THQ (NASDAQOTH:THQIQ) may be the next casualty of the three-year lull in the video game industry.
THQ revealed last night that its CFO was leaving the company as it steps up talks with a financial sponsor to explore potential funding alternatives.
The publisher best known for its Saints Row franchise, wrestling games, and the once-popular uDraw platform of drawing diversions has obviously felt the pinch of gamers gravitating to casual and social gaming.
If you think that Take-Two Interactive (NASDAQ:TTWO) has it bad between Grand Theft Auto releases -- or that Activision Blizzard (NASDAQ: ATVI) and Electronic Arts (NASDAQ:EA) have been frustrating investments as industry leaders -- they've got nothing on THQ on the way down.
THQ executed a 1-for-10 reverse split this summer just to keep its stock in compliance with Nasdaq listing requirements. Now it may need to go back to that well again, especially since any financing solution in these desperate times will surely be highly dilutive to today's shareholders as it brings the share price lower.
It isn't easy being a video game developer or publisher these days.
Activision Blizzard is still the top dog, fueled earlier this year by the surprising success of its Skylanders franchise. Last week's release of Call of Duty: Black Ops II will clearly only help. EA has several trusty EA Sports properties that provide steady annual repurchase rates, but the company has also been a major player mobile and social diversions. Take-Two Interactive has new life now that we finally have a springtime release slated next year for Grand Theft Auto V.
THQ and lesser gaming companies don't have it that easy.
Even diehard gamers have sworn off all but the marquee properties, and that's bad news for THQ. It was doing well when its licensed wrestling games were all the rave and Wii owners were warming up to its uDraw drawing tablet, but these days gamers are only saving up for the big games that have a longer-than-usual playing life thanks to online gaming enhancements.
Buying into THQ at this very vulnerable moment is risky. Despite the compelling opportunity that is suggested by a stock with recognizable properties that has shed more than 90% of its value over the past year, it's getting harder and harder to fathom THQ making it out of this intact.

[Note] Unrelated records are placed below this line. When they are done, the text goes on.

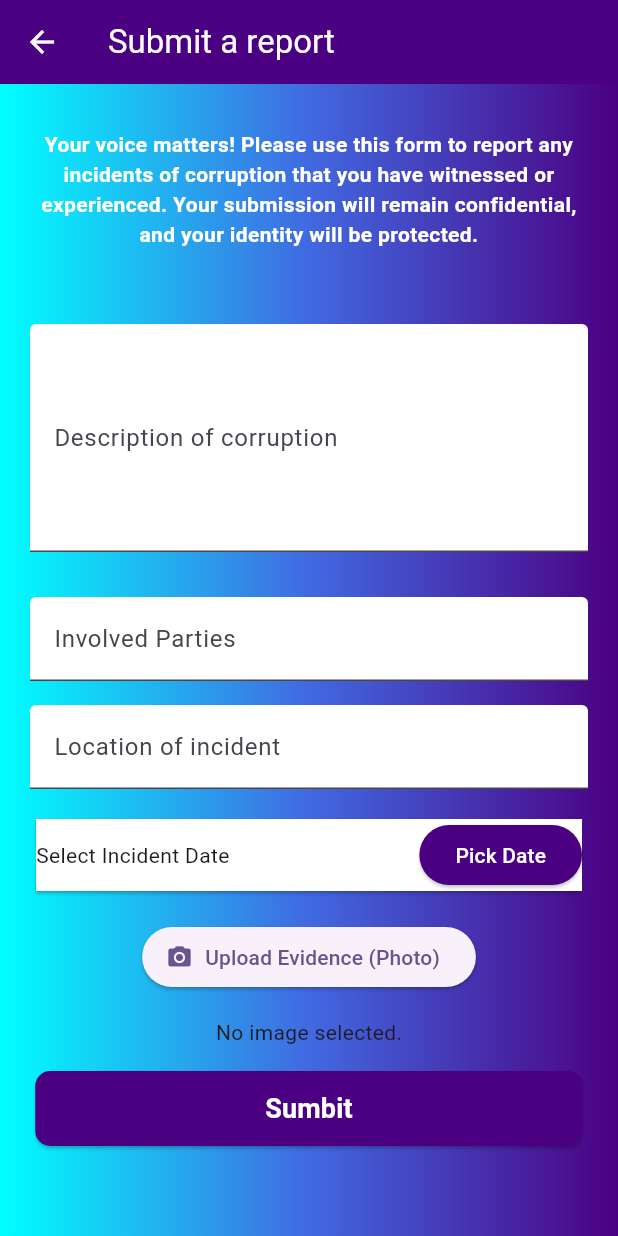
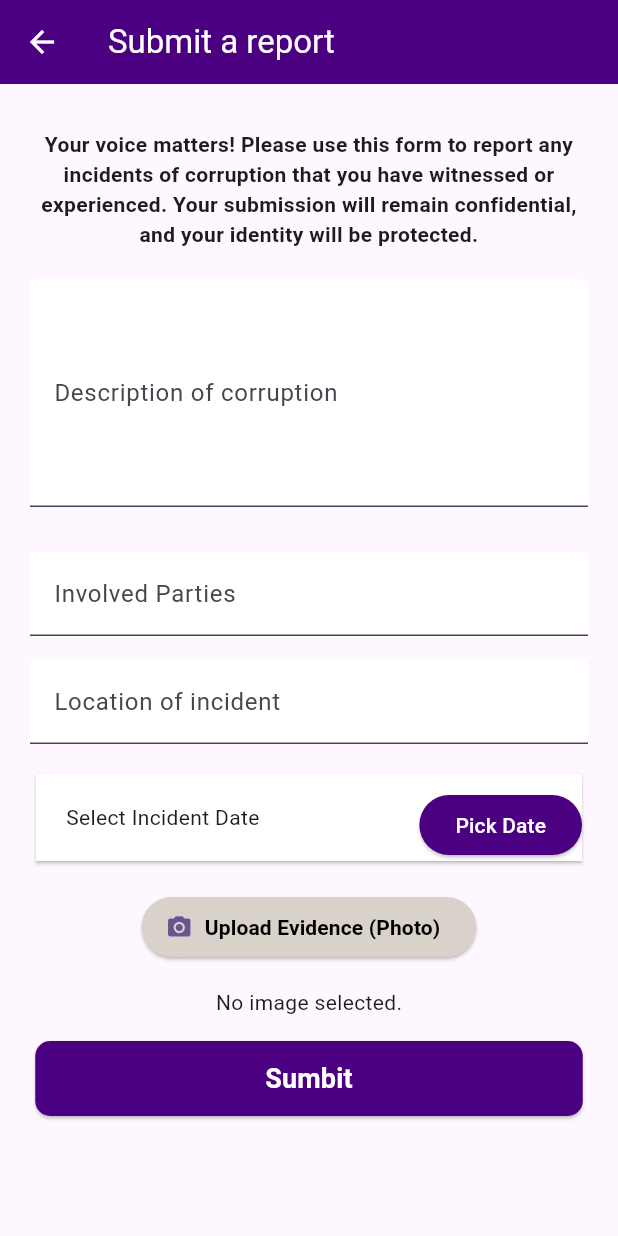
Before and after one commit to Ayiera-20/Expose-Corruption-Application, a Flutter app: the Report screen opened directly, on a phone screen of 412 x 824 dp. Run offline on Flutter 3.47's test engine with Material 3 defaults, Android fonts, the phone set to English and light mode, and no system bars; our stand-ins replace image_picker.

Commit message:
style: change background color, elevated button color and add scrol view

```diff
--- a/lib/screens/report.dart
+++ b/lib/screens/report.dart
@@ -56,24 +56,25 @@ class _ReportState extends State<Report> {
         icon: Icon(Icons.arrow_back), color: Colors.white,
         ),
       ),
-      body: Container(
-        decoration: const BoxDecoration(
-                gradient: LinearGradient(
-                  colors: [
-                    Color(0xFF00FFFF),
-                    Color(0xFF4169E1),
-                    Color(0xFF4B0082),
+      body: SingleChildScrollView(
+        child:Container(
+        // decoration: const BoxDecoration(
+        //         gradient: LinearGradient(
+        //           colors: [
+        //             Color(0xFF00FFFF),
+        //             Color(0xFF4169E1),
+        //             Color(0xFF4B0082),
 
-                  ] )
-              ),
+        //           ] )
+        //       ),
         child: Padding(padding: const EdgeInsets.only( left: 20, right: 20, top: 30),
         child:  Column(
           children: [
             Text("Your voice matters! Please use this form to report any incidents of corruption that you have witnessed or experienced. Your submission will remain confidential, and your identity will be protected.",
-              style: TextStyle(color: Colors.white, fontWeight: FontWeight.bold),
+              style: TextStyle(fontWeight: FontWeight.bold),
               textAlign: TextAlign.center,
             ),
-            SizedBox(height: 50,),
+            SizedBox(height: 20,),
             const TextField(
               maxLines: 5,
               decoration: InputDecoration(
@@ -108,26 +109,32 @@ class _ReportState extends State<Report> {
               ),
             child: Row(
                 children: [
-                  Text(
+                  Padding(padding: const EdgeInsets.only( left: 20),
+                  child: Text(
                     incidentDate == null
                         ? 'Select Incident Date'
                         : 'Incident Date: ${incidentDate!.toLocal()}'.split(' ')[0],
-                  ),
+                  ),),
                   Spacer(),
-                  ElevatedButton(
+                  Padding(padding: const EdgeInsets.only( left: 20, top: 10),
+                  child: ElevatedButton(
                     onPressed: () => _selectDate(context),
                     style: ElevatedButton.styleFrom(
                       backgroundColor: Color(0xFF4B0082),
                     ),
                     child: Text('Pick Date', style: TextStyle(color: Colors.white),),
-                  ),
+                  ),),
                 ],
               ),),
               SizedBox(height: 16),
               ElevatedButton.icon(
                 onPressed: _pickImage,
                 icon: Icon(Icons.camera_alt),
-                label: Text('Upload Evidence (Photo)'),
+                label: Text('Upload Evidence (Photo)',
+                style: TextStyle(color: Colors.black, fontWeight: FontWeight.bold),),
+                style: ElevatedButton.styleFrom(
+                  backgroundColor: Color(0xFFd8d2cb)
+                ),
               ),
               SizedBox(height: 16),
               _image == null
@@ -154,6 +161,7 @@ class _ReportState extends State<Report> {
         ),
         ),
       ),
+      ),
     );
   }
 }
```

THQ investors can blame the mobile craze for its demise, but they can still profit from the shift. It's true that the next trillion-dollar revolution will be in mobile, and there's an easy way to cash in. A free special report will get you up to speed.
Longtime Fool contributor Rick Aristotle Munarriz has no positions in the stocks mentioned above. The Motley Fool owns shares of Activision Blizzard. Motley Fool newsletter services recommend Activision Blizzard, Electronic Arts, and Take-Two Interactive . Try any of our Foolish newsletter services free for 30 days. We Fools may not all hold the same opinions, but we all believe that considering a diverse range of insights makes us better investors. The Motley Fool has a disclosure policy.